China shoppers embrace online spending spree for 'Singles Day'

The shadows of participants are cast on the information cards of bachelors on the wall during a mass match-making event ahead of Singles Day in Shanghai, China on Saturday, Nov 9, 2013. Chinese shoppers spent billions of dollars online on Monday
The shadows of participants are cast on the information cards of bachelors on the wall during a mass match-making event ahead of Singles Day in Shanghai, China on Saturday, Nov 9, 2013. Chinese shoppers spent billions of dollars online on Monday, Nov 11, 2013, as they took advantage of discounts offered on Singles Day, a festival created by e-tailers to persuade the loveless to console themselves with retail therapy. -- PHOTO: AP

BEIJING (AFP) - Chinese shoppers spent billions of dollars online on Monday, as they took advantage of discounts offered on Singles Day, a festival created by e-tailers to persuade the loveless to console themselves with retail therapy.

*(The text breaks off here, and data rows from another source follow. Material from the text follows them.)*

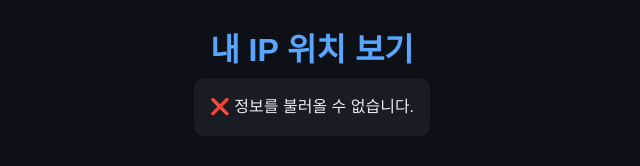
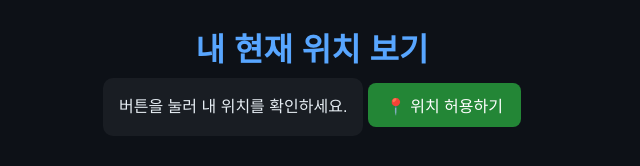
Before and after one commit to hello-worldyj/ahffk, a plain HTML site: page index.html in a window 1280 px wide. Shown: the whole page, without its empty margins (328-968 px from the left). Drawn offline with nearby package versions, Linux system fonts and the light colour scheme; no server answers.

Commit message:
Update title and improve location display features

```diff
--- a/index.html
+++ b/index.html
@@ -3,7 +3,7 @@
 <head>
   <meta charset="UTF-8" />
   <meta name="viewport" content="width=device-width, initial-scale=1.0" />
-  <title>내 IP 위치 보기</title>
+  <title>내 현재 위치 보기</title>
   <link
     rel="stylesheet"
     href="https://cdn.jsdelivr.net/npm/leaflet@1.9.4/dist/leaflet.css"
@@ -36,49 +36,78 @@
       margin: 0 auto 2rem;
       border-radius: 10px;
     }
+    button {
+      background: #238636;
+      color: white;
+      border: none;
+      border-radius: 8px;
+      padding: 10px 18px;
+      font-size: 1rem;
+      cursor: pointer;
+      transition: background 0.2s;
+    }
+    button:hover {
+      background: #2ea043;
+    }
   </style>
 </head>
 <body>
-  <h1>내 IP 위치 보기</h1>
-  <div id="info">불러오는 중...</div>
+  <h1>내 현재 위치 보기</h1>
+  <div id="info">버튼을 눌러 내 위치를 확인하세요.</div>
+  <button onclick="getLocation()">📍 위치 허용하기</button>
   <div id="map"></div>
 
   <script src="https://cdn.jsdelivr.net/npm/leaflet@1.9.4/dist/leaflet.js"></script>
   <script>
-    async function loadIP() {
+    let map;
+
+    function getLocation() {
       const info = document.getElementById("info");
-      try {
-        // ✅ CORS 문제 없는 공개 API 사용
-        const res = await fetch("https://ipapi.co/json/");
-        const data = await res.json();
 
-        if (!data.ip) throw new Error("IP 정보를 불러올 수 없습니다.");
+      if (!navigator.geolocation) {
+        info.textContent = "❌ 이 브라우저에서는 위치 정보를 사용할 수 없습니다.";
+        return;
+      }
+
+      info.textContent = "📡 현재 위치를 불러오는 중...";
+
+      navigator.geolocation.getCurrentPosition(
+        (pos) => {
+          const lat = pos.coords.latitude;
+          const lon = pos.coords.longitude;
+          const acc = pos.coords.accuracy;
 
           info.innerHTML = `
-          <b>IP:</b> ${data.ip}<br>
-          <b>국가:</b> ${data.country_name} (${data.country_code})<br>
-          <b>도시:</b> ${data.city || "-"}<br>
-          <b>위도:</b> ${data.latitude}<br>
-          <b>경도:</b> ${data.longitude}<br>
-          <b>ISP:</b> ${data.org || "-"}<br>
-          <b>시간대:</b> ${data.timezone || "-"}
+            ✅ 위치 허용됨<br>
+            <b>위도:</b> ${lat.toFixed(5)}<br>
+            <b>경도:</b> ${lon.toFixed(5)}<br>
+            <b>정확도:</b> ±${Math.round(acc)}m
           `;
 
-        const map = L.map("map").setView([data.latitude, data.longitude], 10);
+          if (!map) {
+            map = L.map("map").setView([lat, lon], 15);
             L.tileLayer("https://{s}.tile.openstreetmap.org/{z}/{x}/{y}.png", {
-          maxZoom: 18,
+              maxZoom: 19,
             }).addTo(map);
-        L.marker([data.latitude, data.longitude])
+          } else {
+            map.setView([lat, lon], 15);
+          }
+
+          L.marker([lat, lon])
             .addTo(map)
-          .bindPopup(`<b>${data.ip}</b><br>${data.city || ""}, ${data.country_name}`)
+            .bindPopup("📍 내 현재 위치")
             .openPopup();
-      } catch (err) {
+        },
+        (err) => {
           console.error(err);
-        info.textContent = "❌ 정보를 불러올 수 없습니다.";
+          if (err.code === 1) {
+            info.textContent = "🚫 위치 권한이 거부되었습니다.";
+          } else {
+            info.textContent = "❌ 위치 정보를 가져올 수 없습니다.";
           }
         }
-
-    loadIP();
+      );
+    }
   </script>
 </body>
 </html>
```
Lines whose indentation alone changed are shown as unchanged.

November 11 - or 11.11 - was proclaimed as "singles' day" because of the number of ones in the date, with sellers promoting discounts to China's singletons.

"Male and female singles are no longer depressed now because all their attention is focused on the Internet to buy stuff," said one sceptical poster on Sina Weibo, a Chinese equivalent of Twitter. "But afterwards they will realise their problems have not been resolved."

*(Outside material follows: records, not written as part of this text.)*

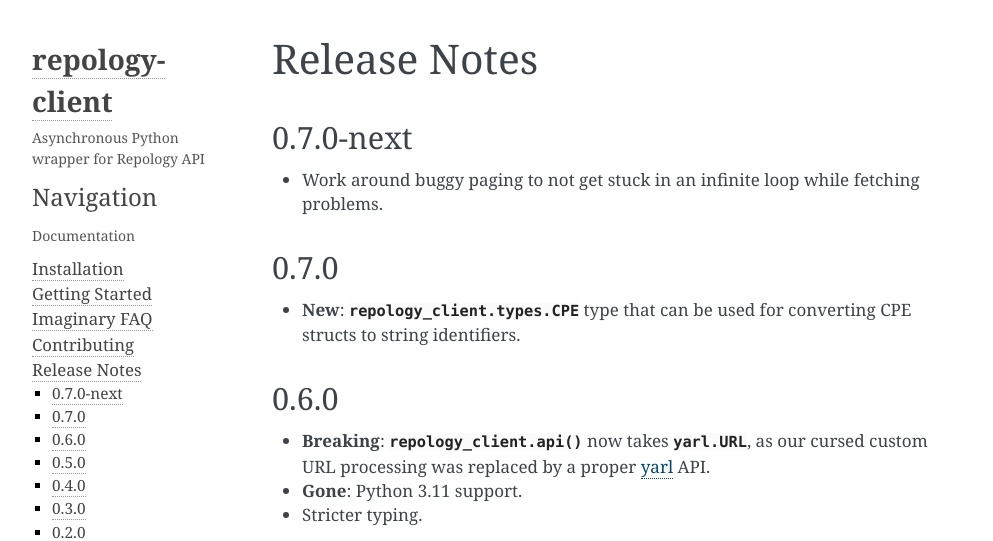
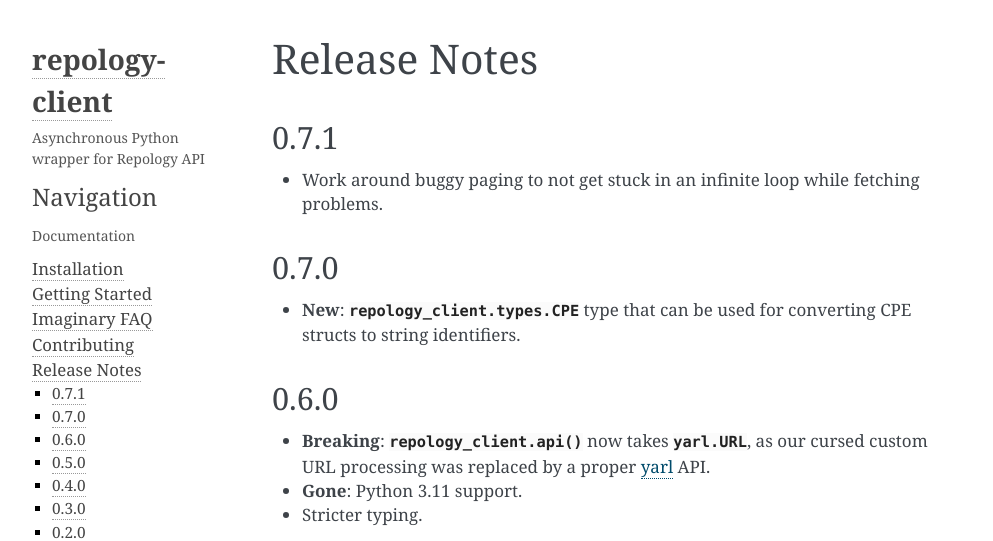
Before and after one commit to CyberTailor/repology-client, a Sphinx documentation site: the page built from docs/release-notes.rst, in a window 1280 px wide. Shown: the top 541 px of the page, without its empty margins (148-1141 px from the left). Built offline with Sphinx 7.4.7, drawn with Linux system fonts in a browser that asks for light colours.

Commit message:
Bump version: 0.7.0 → 0.7.1

```diff
--- a/docs/conf.py
+++ b/docs/conf.py
@@ -12,7 +12,7 @@
 project = 'repology-client'
 author = 'Anna Vyalkova'
 copyright = f'2024, {author}'
-release = '0.7.0'
+release = '0.7.1'
 
 # -- General configuration ---------------------------------------------------
 # https://www.sphinx-doc.org/en/master/usage/configuration.html#general-configuration
--- a/docs/release-notes.rst
+++ b/docs/release-notes.rst
@@ -4,7 +4,7 @@
 Release Notes
 =============
 
-0.7.0-next
+0.7.1
 ----------
 
 - Work around buggy paging to not get stuck in an infinite loop while fetching
--- a/pyproject.toml
+++ b/pyproject.toml
@@ -97,7 +97,7 @@
 plugins = ["pydantic.mypy"]
 
 [tool.bumpversion]
-current_version = "0.7.0"
+current_version = "0.7.1"
 commit = true
 tag = true
 tag_name = "{new_version}"
```
Also changed, not shown: 1 other file.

China has the world's biggest online population, and its annual online sales are forecast to reach between US$420 billion (S$524 billion) and US$650 billion by 2020, by which time it will be the world's largest online retail market, consulting firm McKinsey estimates.

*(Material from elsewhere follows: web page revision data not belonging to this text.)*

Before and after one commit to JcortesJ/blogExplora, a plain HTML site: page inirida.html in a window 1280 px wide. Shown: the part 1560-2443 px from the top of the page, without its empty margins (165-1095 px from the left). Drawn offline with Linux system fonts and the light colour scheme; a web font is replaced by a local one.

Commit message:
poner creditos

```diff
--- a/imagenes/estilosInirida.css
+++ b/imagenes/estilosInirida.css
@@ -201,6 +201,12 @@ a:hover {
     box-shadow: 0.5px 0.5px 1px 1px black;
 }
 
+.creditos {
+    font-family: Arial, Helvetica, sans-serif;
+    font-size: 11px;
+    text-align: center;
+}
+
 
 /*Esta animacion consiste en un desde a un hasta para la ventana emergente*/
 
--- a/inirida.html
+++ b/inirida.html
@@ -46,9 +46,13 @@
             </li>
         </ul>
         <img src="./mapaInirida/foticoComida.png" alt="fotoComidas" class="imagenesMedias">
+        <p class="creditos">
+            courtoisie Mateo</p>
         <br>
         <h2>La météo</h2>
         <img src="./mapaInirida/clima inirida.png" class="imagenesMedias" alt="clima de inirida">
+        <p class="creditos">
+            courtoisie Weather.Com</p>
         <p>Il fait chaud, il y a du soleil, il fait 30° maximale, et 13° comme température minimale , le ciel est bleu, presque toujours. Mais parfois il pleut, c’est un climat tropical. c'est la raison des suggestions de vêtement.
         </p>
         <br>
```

Sales on Tmall, the business-to-consumer platform of China's e-commerce giant Alibaba, hit 19.1 billion yuan (S$3.9 billion) by 1pm on Monday, figures from the company showed. That was around six times the combined average daily turnover on both Tmall and Taobao, Alibaba's consumer-to-consumer arm, last year, according to Chinese media reports.

The figure was the same as the total for the whole day last year, Alibaba said in a statement.

Chinese bricks and mortar retailers are also trying to cash in on the spending spree this year, with department stores and supermarkets offering special prices at the weekend. There were, however, doubts over the size of the event's heavily advertised discounts, with consumer research groups saying retailers quietly raise prices before announcing a dramatic markdown, the state-run Global Times said Monday.

By the end of last year, China had 242 million online shoppers, up 24.8 per cent in a year. They spent nearly 1.26 trillion yuan last year, up 66.5 percent from 2011, the semi-official China Internet Network Information Centre said in an April report.